- Information -

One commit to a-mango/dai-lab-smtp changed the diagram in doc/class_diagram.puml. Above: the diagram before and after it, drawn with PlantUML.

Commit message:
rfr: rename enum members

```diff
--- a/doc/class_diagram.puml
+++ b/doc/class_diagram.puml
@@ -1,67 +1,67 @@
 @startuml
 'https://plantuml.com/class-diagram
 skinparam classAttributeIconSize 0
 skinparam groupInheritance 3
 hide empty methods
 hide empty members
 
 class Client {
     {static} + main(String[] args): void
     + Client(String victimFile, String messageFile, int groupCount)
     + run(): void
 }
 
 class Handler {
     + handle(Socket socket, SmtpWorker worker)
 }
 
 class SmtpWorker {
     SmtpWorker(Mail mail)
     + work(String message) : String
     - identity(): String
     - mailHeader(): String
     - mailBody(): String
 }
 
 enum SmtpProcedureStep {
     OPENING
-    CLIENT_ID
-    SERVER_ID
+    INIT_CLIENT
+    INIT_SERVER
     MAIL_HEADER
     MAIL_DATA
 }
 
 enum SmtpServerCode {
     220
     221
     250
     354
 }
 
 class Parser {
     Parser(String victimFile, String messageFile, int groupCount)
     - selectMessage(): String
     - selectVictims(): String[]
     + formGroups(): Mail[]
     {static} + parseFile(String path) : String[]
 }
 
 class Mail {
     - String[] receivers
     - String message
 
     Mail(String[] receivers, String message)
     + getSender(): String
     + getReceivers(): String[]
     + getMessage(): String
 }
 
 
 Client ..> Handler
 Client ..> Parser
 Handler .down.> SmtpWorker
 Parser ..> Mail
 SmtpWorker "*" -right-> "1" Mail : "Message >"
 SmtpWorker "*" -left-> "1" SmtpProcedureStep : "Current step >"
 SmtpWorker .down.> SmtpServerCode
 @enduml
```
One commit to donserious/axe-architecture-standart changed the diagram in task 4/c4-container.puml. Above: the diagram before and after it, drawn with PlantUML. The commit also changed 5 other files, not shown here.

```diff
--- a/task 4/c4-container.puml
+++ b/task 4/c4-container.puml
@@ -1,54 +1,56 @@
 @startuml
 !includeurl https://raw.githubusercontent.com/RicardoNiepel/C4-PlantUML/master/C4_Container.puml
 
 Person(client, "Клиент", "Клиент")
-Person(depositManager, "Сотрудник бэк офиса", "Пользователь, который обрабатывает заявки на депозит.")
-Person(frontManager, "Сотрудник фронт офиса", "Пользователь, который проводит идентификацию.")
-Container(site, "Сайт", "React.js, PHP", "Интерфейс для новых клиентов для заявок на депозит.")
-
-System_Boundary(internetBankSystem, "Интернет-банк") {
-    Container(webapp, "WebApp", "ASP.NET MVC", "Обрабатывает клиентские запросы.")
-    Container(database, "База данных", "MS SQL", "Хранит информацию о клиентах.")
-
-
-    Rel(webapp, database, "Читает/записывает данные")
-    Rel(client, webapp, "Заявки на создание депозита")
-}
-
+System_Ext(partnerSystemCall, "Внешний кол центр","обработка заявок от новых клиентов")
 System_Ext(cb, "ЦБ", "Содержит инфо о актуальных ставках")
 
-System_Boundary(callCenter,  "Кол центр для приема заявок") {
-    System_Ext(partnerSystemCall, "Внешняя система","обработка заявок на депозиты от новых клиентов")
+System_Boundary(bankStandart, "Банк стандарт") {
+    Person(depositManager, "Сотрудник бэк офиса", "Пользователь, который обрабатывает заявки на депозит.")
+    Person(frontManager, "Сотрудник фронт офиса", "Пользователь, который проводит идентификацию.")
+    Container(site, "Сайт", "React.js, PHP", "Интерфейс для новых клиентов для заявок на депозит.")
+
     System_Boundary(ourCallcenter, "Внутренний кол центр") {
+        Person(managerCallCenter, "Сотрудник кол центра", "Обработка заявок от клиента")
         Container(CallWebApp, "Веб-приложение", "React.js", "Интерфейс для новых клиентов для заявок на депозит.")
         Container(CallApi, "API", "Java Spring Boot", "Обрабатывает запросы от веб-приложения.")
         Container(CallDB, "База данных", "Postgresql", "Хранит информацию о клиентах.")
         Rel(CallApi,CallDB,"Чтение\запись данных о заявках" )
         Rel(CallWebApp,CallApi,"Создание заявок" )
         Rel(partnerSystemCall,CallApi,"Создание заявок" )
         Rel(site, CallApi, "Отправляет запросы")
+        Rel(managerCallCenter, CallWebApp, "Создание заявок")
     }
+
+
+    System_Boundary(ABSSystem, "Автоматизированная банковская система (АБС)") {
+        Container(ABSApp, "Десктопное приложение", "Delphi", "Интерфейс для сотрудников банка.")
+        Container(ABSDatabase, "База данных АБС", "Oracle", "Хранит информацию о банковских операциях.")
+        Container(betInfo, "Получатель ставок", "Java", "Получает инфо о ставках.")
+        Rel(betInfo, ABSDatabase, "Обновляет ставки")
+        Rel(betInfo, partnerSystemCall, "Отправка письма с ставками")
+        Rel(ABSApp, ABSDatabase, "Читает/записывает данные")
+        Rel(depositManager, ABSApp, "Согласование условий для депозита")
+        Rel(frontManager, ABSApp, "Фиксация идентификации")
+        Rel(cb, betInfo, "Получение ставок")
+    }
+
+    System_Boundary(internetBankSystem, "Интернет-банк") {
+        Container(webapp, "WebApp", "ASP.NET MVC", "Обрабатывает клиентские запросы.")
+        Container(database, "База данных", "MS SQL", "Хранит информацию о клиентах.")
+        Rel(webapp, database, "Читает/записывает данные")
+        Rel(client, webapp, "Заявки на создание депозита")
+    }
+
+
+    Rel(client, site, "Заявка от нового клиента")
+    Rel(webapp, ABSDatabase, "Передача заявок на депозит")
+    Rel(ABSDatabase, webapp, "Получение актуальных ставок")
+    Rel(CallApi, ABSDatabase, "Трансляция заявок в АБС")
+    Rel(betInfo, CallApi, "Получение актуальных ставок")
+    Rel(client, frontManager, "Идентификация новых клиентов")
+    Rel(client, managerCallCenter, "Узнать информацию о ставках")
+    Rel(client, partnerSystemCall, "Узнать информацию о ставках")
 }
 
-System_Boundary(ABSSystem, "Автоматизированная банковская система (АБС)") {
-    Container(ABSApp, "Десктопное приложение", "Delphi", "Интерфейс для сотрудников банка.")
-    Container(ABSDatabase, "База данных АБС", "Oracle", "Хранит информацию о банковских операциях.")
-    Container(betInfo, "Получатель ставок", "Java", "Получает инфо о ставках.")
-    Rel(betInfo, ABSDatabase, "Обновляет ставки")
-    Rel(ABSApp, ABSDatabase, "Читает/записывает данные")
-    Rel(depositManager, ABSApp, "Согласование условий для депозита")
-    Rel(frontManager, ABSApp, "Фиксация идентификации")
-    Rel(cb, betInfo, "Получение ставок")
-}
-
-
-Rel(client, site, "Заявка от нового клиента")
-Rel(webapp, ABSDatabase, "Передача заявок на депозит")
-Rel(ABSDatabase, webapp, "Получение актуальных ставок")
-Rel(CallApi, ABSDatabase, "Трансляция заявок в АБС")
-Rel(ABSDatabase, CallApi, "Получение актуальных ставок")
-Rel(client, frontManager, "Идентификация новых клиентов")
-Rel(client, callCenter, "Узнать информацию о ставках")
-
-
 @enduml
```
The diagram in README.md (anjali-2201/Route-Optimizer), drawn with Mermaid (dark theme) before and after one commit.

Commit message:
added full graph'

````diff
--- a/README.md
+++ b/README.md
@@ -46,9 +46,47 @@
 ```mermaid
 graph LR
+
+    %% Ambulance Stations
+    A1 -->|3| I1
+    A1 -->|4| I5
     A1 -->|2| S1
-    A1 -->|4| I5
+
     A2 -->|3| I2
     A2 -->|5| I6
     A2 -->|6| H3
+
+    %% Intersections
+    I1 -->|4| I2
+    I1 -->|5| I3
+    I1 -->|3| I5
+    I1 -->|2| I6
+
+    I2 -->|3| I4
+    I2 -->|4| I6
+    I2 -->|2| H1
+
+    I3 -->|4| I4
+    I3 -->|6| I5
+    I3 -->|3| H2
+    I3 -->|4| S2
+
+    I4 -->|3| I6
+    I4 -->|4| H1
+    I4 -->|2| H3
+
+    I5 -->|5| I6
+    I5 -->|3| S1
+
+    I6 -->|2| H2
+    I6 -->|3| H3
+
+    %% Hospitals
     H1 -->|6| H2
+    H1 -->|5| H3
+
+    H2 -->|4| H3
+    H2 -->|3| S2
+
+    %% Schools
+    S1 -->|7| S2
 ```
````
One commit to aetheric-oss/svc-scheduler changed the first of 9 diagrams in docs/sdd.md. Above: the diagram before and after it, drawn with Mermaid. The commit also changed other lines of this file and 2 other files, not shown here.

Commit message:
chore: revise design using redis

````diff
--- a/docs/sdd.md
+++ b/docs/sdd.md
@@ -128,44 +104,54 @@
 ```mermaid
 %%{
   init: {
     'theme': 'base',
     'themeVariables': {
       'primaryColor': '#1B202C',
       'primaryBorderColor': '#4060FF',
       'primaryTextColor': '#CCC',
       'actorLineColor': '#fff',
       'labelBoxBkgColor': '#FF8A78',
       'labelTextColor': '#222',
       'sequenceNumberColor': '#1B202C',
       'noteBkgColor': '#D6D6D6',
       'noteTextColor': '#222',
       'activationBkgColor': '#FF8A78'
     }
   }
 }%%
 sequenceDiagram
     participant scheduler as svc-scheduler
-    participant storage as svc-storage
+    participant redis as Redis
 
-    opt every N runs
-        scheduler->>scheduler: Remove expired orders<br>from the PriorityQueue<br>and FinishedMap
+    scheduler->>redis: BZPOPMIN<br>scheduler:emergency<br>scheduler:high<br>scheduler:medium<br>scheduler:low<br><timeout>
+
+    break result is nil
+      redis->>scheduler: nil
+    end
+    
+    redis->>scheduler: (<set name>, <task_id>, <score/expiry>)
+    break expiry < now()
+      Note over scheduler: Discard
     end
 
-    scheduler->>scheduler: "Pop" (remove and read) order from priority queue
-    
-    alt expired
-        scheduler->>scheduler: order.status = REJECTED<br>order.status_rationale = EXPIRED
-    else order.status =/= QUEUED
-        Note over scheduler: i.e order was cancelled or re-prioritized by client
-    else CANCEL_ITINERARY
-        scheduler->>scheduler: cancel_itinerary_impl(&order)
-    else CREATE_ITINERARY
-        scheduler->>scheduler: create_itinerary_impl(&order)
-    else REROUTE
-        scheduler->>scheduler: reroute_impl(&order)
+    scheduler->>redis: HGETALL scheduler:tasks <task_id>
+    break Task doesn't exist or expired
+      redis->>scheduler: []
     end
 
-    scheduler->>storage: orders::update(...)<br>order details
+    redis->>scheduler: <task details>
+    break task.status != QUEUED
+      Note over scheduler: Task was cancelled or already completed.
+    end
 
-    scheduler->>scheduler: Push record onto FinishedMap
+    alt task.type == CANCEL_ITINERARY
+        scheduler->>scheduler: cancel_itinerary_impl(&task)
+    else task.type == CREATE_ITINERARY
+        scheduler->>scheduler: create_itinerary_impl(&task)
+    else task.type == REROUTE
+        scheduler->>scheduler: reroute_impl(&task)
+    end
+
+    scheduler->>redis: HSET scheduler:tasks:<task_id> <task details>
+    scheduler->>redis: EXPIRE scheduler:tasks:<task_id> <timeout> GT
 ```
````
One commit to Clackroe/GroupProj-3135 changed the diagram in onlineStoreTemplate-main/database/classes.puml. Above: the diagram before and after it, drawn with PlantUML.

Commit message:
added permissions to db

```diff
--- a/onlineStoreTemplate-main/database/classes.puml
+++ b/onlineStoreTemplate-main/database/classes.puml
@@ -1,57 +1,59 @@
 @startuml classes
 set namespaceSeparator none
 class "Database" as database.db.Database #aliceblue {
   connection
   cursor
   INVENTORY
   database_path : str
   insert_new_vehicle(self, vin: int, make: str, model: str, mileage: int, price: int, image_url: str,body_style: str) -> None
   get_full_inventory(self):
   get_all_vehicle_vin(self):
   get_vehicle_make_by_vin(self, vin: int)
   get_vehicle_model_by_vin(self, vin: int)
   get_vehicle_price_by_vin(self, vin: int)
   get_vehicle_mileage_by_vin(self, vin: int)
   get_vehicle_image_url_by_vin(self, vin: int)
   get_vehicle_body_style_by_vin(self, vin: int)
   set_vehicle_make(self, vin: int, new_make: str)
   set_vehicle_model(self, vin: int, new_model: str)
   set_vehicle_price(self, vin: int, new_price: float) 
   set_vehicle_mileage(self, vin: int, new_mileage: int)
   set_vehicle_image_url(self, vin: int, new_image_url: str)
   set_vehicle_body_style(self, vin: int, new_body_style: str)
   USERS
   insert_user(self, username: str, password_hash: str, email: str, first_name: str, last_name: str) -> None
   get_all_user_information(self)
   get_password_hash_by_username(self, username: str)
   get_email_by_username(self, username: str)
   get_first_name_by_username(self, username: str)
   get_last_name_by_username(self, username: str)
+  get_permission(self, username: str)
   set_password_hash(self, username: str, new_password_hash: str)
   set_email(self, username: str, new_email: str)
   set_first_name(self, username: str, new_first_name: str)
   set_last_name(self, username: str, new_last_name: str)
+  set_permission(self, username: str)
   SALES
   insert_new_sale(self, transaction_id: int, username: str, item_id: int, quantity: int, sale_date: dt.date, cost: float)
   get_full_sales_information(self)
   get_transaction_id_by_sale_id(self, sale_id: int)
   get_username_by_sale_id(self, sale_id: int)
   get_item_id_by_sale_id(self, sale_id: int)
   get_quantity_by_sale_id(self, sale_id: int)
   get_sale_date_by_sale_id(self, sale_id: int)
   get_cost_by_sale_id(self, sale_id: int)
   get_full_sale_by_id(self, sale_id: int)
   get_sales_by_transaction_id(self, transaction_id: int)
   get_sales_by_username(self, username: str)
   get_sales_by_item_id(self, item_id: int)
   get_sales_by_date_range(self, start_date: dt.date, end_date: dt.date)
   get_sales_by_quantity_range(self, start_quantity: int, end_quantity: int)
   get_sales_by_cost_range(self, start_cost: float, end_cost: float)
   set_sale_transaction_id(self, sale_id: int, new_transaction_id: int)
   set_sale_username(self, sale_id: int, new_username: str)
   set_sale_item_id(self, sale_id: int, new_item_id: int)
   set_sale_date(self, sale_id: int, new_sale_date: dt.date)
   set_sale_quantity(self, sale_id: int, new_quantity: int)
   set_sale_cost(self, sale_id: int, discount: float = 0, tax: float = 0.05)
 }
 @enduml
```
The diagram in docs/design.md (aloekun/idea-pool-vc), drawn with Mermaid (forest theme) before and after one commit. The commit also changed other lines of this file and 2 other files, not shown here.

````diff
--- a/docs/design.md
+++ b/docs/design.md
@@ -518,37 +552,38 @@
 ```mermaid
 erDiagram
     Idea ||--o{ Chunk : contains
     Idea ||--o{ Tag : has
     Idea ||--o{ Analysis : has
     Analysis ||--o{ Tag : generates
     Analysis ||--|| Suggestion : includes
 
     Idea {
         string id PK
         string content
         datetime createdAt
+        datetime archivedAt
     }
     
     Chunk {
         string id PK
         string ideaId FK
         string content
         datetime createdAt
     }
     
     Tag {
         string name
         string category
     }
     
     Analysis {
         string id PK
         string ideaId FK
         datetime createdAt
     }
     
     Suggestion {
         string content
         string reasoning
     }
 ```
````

- Exercise aim -
Report the number of lines of the listing above that hold the string "информацию", with no other text.

- Task output -
8